* Exercise objective: Repeat each record below exactly, omitting whatever pictures appear in it.

START Data listing

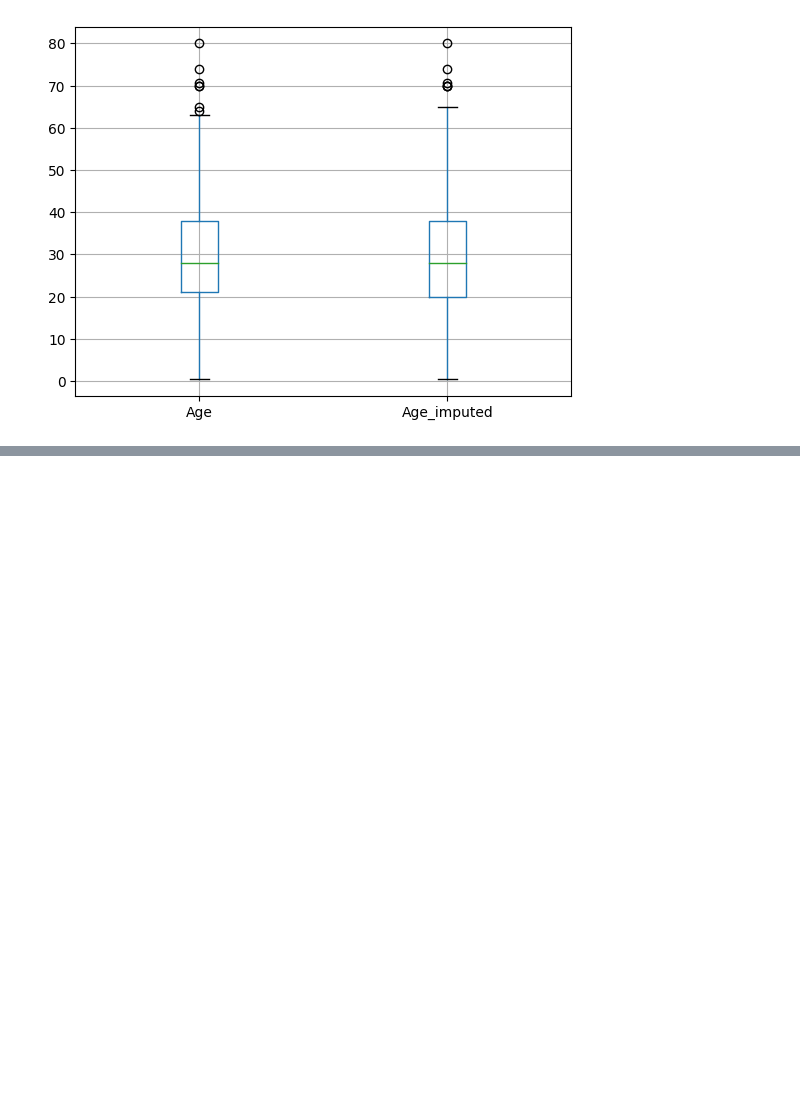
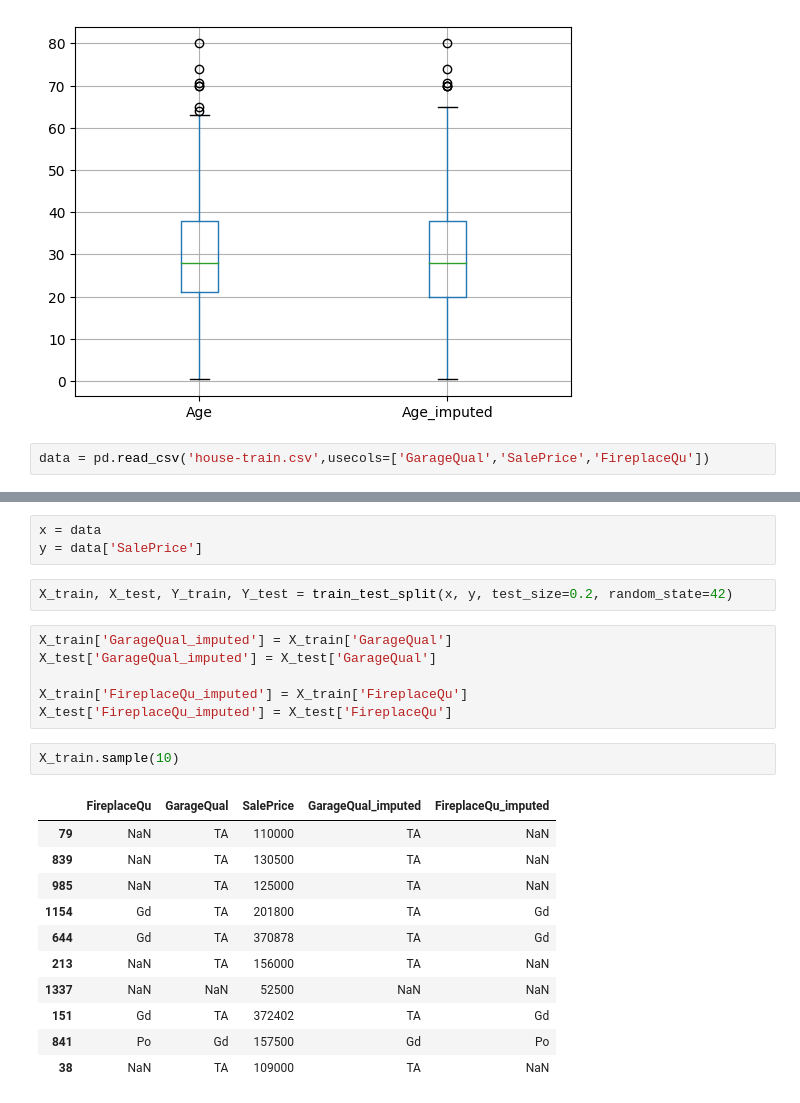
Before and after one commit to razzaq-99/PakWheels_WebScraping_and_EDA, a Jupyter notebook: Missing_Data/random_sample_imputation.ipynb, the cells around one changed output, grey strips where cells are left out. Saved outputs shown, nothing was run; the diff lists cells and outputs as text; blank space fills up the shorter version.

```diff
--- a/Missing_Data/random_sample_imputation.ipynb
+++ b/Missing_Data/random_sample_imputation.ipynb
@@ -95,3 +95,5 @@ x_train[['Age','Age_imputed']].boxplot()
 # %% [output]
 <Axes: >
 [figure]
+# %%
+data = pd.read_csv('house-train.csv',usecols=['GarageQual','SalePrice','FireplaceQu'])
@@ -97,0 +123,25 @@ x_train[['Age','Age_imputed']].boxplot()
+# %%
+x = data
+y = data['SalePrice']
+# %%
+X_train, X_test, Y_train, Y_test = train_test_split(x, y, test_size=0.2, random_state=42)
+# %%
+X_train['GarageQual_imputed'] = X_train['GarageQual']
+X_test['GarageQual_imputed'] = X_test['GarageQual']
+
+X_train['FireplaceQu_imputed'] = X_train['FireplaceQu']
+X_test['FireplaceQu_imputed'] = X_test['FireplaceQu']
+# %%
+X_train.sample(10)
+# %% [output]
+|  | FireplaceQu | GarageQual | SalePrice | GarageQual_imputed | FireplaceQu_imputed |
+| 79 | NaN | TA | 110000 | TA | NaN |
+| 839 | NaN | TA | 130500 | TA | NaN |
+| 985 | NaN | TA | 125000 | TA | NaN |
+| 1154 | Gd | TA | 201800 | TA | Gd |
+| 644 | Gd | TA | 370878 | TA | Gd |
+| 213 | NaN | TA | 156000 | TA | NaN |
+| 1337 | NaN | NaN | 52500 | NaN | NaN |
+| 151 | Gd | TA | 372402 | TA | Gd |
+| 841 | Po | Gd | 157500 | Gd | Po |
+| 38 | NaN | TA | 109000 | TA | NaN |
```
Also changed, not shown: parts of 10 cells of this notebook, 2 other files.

END Data listing

* Task response:
Before and after one commit to razzaq-99/PakWheels_WebScraping_and_EDA, a Jupyter notebook: Missing_Data/random_sample_imputation.ipynb, the cells around one changed output, grey strips where cells are left out. Saved outputs shown, nothing was run; the diff lists cells and outputs as text; blank space fills up the shorter version.

```diff
--- a/Missing_Data/random_sample_imputation.ipynb
+++ b/Missing_Data/random_sample_imputation.ipynb
@@ -95,3 +95,5 @@ x_train[['Age','Age_imputed']].boxplot()
 # %% [output]
 <Axes: >
 [figure]
+# %%
+data = pd.read_csv('house-train.csv',usecols=['GarageQual','SalePrice','FireplaceQu'])
@@ -97,0 +123,25 @@ x_train[['Age','Age_imputed']].boxplot()
+# %%
+x = data
+y = data['SalePrice']
+# %%
+X_train, X_test, Y_train, Y_test = train_test_split(x, y, test_size=0.2, random_state=42)
+# %%
+X_train['GarageQual_imputed'] = X_train['GarageQual']
+X_test['GarageQual_imputed'] = X_test['GarageQual']
+
+X_train['FireplaceQu_imputed'] = X_train['FireplaceQu']
+X_test['FireplaceQu_imputed'] = X_test['FireplaceQu']
+# %%
+X_train.sample(10)
+# %% [output]
+|  | FireplaceQu | GarageQual | SalePrice | GarageQual_imputed | FireplaceQu_imputed |
+| 79 | NaN | TA | 110000 | TA | NaN |
+| 839 | NaN | TA | 130500 | TA | NaN |
+| 985 | NaN | TA | 125000 | TA | NaN |
+| 1154 | Gd | TA | 201800 | TA | Gd |
+| 644 | Gd | TA | 370878 | TA | Gd |
+| 213 | NaN | TA | 156000 | TA | NaN |
+| 1337 | NaN | NaN | 52500 | NaN | NaN |
+| 151 | Gd | TA | 372402 | TA | Gd |
+| 841 | Po | Gd | 157500 | Gd | Po |
+| 38 | NaN | TA | 109000 | TA | NaN |
```
Also changed, not shown: parts of 10 cells of this notebook, 2 other files.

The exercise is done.